Clothing materials help mask or maximize bacterial body odors
My kids are young enough to find the idea of a sweaty, stinky adult as being funny, in a sort of yucky way. While they do manage to get themselves plenty dirty when running around outside, they aren’t producing the proteins from their apocrine glands that bacteria love to eat, so they can only get so smelly. If they really wanted to work on grossing out their friends before hitting puberty, it turns out there are easy ways to encourage bacterial growth that even a child can handle. To boost your body odor, it turns out all you have to do is wear more polyester when working out.
To see why polyester makes a difference in one’s smell, it’s good to start with why we smell in the first place. As noted above, even kids can get sweaty to cool off when their body temperature rises, but most sweat is just water, and thus doesn’t give you that ripe odor most adults associate with vigorous exertion. To really stink, you need a good amount of both Staphylococci and Corynebacteria bacteria, which feed on the proteins found in the sweat of your armpits and groin. If you had to choose, Corynebacteria carries the stronger smell, but the best way to cultivate that strain of bacteria may be to be male, so there’s probably not a lot to be done on that front.
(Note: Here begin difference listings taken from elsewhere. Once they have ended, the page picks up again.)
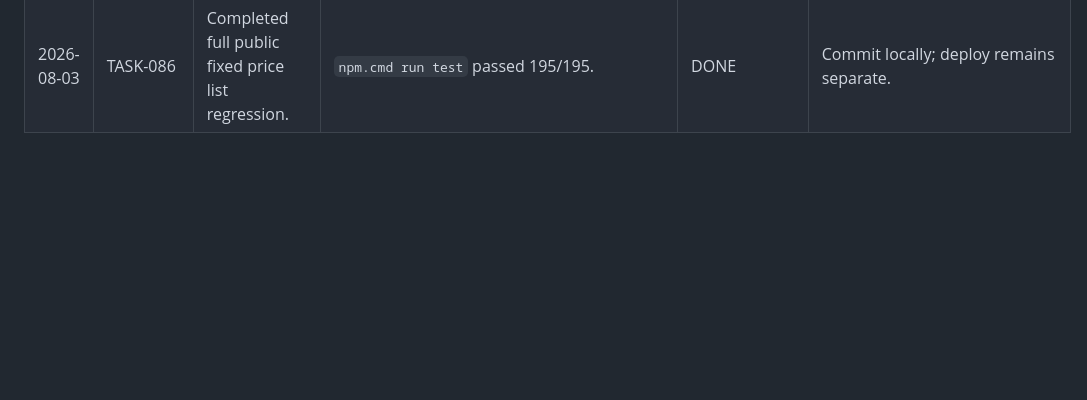
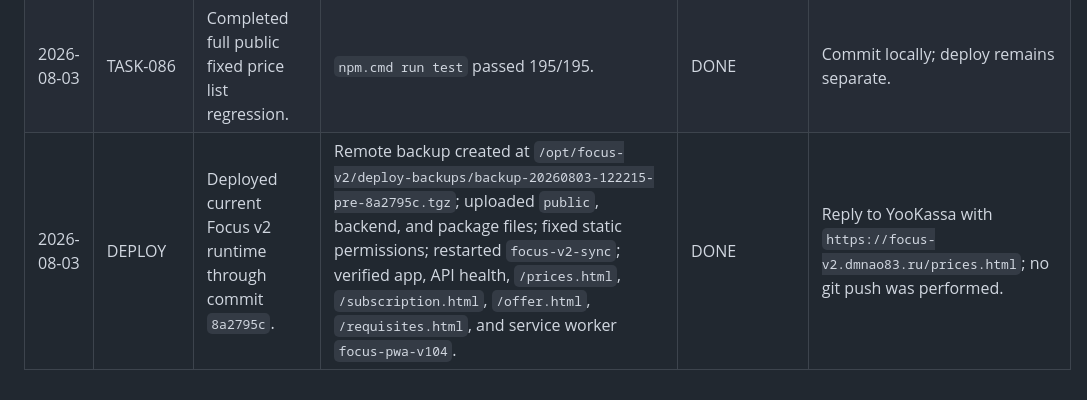
Before and after one commit to dprihodko857-prog/focus-v2, a Markdown page: docs/agent/PROGRESS_LOG.md, the part around the change. Rendered like a GitHub page; blank space fills up the shorter version.

Commit message:
docs: record fixed price list deploy

```diff
--- a/docs/agent/PROGRESS_LOG.md
+++ b/docs/agent/PROGRESS_LOG.md
@@ -354,3 +354,4 @@ Keep entries short and factual.
 | 2026-08-03 | TASK-086 | Implemented public fixed price list locally. | Added `/prices.html` with fixed Focus Plus price `199 ₽` for 30 calendar days and linked it from subscription, offer, and requisites pages; service worker cache is `focus-pwa-v104`. | DONE | Run full checks and commit locally. |
 | 2026-08-03 | TASK-086 | Completed public fixed price list focused checks. | `node --check public/service-worker.js` passed and focused static tests passed 50/50. | DONE | Run full test suite and commit locally. |
 | 2026-08-03 | TASK-086 | Completed full public fixed price list regression. | `npm.cmd run test` passed 195/195. | DONE | Commit locally; deploy remains separate. |
+| 2026-08-03 | DEPLOY | Deployed current Focus v2 runtime through commit `8a2795c`. | Remote backup created at `/opt/focus-v2/deploy-backups/backup-20260803-122215-pre-8a2795c.tgz`; uploaded `public`, backend, and package files; fixed static permissions; restarted `focus-v2-sync`; verified app, API health, `/prices.html`, `/subscription.html`, `/offer.html`, `/requisites.html`, and service worker `focus-pwa-v104`. | DONE | Reply to YooKassa with `https://focus-v2.dmnao83.ru/prices.html`; no git push was performed. |
```
Also changed, not shown: docs/agent/CURRENT_STATE.md (+2 -1 lines).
Instead, to make the most of the bacteria you have, your best bet is to get rid of breathable cottons for a nice, shiny polyester jersey when exercising.
The pungence of polyester
Lots of sporty clothing is made from polyester thanks to its low cost and high durability. They also don’t shrink in the dryer because they don’t really absorb much moisture in the first place, although many are good at grabbing hold of the oils produced by our skin. This combination means that, unlike a cotton shirt which will absorb some bacteria-laden sweat before it can get to our noses, polyester shirts will allow odors to propagate, plus carry oily snacks for bacteria to much on, even after you’ve finished sweating.
Beyond enabling your Corynebacteria to be all they can be, polyester may also bring a third strain of bacteria to your workouts! A genus called Micrococcus has been found to grow quite happily on synthetic fibers like polyester but not only skin or cotton, so you’ll miss out on it entirely if wearing a standard t-shirt. These bacteria do turn up other places, but if your armpits are smelly enough on their own, this is probably the fastest way to make things better. Or worse? It’s hard to know with second graders.
My second grader asked: Why do men have more Corynebacteria in their armpits? I think mommy’s pretty stinky sometimes too.
As far as I can tell, this might be tied to men generally having slightly more acidic skin than women. This is thought to lower the amount of bacterial diversity on the skin, which basically frees up territory and resources for whatever species is left. In this case, that’d be Corynebacteria, which can then grow with less competition on the skin.
Source: Why does my exercise clothing smell?, BBC Fitness